Perhaps because the light near the equator is more intense, the range of colors in Puerto Rico is something to behold. Computers can now show more colors than the eye can see. But no computer image can capture the range of colors in a Puerto Rican landscape.
It’s not about what the eye sees, it’s what the brain sees. Looking at the Puerto Rican landscape, one wonders who or what could possibly create such beauty. God used all the colors to create Puerto Rico.
Modern Art was More Universal Than We Were Taught
In relations between Europe and the Americas, Americans (of the American continents) were always taught that the culture of Europe was superior and the culture of the Americas was inferior.
It’s not true, European culture is more European and American culture is more American, but neither is inherently better than the other.
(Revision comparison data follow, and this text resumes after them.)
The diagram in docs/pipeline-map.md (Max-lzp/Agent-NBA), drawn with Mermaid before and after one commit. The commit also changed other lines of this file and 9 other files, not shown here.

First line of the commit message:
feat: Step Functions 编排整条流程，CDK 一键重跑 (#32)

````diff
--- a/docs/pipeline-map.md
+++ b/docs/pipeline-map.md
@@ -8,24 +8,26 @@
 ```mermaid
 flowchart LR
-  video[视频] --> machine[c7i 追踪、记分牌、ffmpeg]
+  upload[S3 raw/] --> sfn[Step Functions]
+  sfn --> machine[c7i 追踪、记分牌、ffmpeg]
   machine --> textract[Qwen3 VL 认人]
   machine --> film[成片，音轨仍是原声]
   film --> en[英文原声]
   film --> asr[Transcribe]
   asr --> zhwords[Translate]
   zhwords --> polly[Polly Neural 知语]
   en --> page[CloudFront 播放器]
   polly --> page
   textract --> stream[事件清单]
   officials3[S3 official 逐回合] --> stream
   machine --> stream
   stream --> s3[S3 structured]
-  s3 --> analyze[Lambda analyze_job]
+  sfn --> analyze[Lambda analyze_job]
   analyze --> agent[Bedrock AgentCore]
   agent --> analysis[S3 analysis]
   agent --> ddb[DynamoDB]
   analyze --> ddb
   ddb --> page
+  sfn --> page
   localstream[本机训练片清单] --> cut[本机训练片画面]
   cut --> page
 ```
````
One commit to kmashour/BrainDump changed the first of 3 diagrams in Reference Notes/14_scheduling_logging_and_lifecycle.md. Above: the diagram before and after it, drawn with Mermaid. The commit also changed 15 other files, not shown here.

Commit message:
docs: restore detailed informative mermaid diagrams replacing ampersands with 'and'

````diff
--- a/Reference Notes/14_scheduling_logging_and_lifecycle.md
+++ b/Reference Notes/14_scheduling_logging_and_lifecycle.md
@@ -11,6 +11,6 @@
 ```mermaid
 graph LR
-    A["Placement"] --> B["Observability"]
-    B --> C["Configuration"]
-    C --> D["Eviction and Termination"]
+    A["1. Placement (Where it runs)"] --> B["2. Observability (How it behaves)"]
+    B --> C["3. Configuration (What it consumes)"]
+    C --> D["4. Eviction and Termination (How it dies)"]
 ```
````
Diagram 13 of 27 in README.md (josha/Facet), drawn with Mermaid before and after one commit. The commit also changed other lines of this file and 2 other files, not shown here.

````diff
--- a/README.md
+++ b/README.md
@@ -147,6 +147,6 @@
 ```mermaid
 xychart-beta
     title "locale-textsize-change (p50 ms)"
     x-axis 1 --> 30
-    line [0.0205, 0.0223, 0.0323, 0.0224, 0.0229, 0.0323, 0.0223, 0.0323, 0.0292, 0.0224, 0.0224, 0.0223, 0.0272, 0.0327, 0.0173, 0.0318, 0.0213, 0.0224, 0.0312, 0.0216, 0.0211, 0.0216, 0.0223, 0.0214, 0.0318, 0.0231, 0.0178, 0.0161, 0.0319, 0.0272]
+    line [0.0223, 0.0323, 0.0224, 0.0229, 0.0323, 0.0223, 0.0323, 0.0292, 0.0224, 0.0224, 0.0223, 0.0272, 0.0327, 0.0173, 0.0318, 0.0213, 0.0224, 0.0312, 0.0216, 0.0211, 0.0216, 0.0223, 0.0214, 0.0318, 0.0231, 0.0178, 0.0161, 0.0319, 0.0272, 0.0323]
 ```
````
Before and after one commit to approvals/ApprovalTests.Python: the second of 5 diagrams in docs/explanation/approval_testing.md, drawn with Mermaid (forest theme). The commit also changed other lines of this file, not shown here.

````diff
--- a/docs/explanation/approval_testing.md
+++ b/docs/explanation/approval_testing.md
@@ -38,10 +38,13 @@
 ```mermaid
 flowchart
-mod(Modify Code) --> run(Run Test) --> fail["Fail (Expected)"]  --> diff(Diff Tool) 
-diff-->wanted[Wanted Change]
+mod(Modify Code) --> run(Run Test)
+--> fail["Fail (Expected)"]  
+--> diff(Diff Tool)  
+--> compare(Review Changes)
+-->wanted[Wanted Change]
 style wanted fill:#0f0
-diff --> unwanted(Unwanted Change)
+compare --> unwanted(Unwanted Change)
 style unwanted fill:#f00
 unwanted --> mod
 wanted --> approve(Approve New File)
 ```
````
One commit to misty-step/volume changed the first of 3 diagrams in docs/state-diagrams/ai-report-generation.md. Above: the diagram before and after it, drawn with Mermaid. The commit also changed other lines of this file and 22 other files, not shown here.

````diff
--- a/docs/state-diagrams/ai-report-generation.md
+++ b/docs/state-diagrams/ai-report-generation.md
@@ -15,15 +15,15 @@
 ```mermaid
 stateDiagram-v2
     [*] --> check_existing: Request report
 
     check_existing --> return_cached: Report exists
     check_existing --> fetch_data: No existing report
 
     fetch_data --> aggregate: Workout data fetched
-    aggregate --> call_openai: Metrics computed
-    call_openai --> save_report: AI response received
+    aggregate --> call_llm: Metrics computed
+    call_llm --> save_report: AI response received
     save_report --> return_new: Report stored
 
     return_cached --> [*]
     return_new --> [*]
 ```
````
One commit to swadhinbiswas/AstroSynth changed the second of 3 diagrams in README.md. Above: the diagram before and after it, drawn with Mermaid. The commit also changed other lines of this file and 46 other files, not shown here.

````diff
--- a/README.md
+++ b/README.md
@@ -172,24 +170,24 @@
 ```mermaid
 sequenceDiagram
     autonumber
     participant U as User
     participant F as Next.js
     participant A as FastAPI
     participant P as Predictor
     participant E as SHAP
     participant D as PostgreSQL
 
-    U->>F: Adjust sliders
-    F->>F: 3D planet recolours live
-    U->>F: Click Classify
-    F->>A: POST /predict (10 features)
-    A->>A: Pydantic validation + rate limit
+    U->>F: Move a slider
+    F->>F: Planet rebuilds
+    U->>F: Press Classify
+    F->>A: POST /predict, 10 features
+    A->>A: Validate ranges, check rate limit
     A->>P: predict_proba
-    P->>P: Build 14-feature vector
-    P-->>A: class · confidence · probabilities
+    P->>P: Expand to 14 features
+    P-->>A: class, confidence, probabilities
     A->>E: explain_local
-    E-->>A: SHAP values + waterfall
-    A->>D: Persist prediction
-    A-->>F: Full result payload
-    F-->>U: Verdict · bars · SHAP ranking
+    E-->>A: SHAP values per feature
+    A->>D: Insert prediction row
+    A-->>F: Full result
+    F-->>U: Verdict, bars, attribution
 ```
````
The inferiority complex was imposed as a means of control during the Colonial Period.
The reality is that Europe influenced the Americas and the Americas influenced Europe. In fact, advances in human culture and technology often arise spontaneously in multiple places around the same time.
We were taught about the great work of the Europeans. We were not taught about the great work being done in the Americas.
The art world understands this now. That is why we are seeing more exhibitions of artists beyond the male-only, Euro-centric, traditional time periods of art. This is why the MoMA, the Museum of Modern Art shut down for the summer of 2019 to restructure its exhibitions to be more inclusive in time, region and gender.
The change is occurring not just for politically correctness. It is happening because great art was made outside the traditional frames of reference.
Francisco Oller is one of these artists.
Museo de Arte Francisco Oller
There is a Francisco Oller art museum in Bayamón. It’s not so much a museum of his art, as a museum of contemporary artists’ reactions to Oller’s work.
Museo de Arte Francisco Oller
13 Cll Degetau, Bayamón, 00961
The Museum is in downtown Bayamón on the central plaza. It is near the Deportivo station of the Tren Urbano train system.
If you want to have a beer or a hamburger nearby, we recommend El Nido. elnidopuertorico.com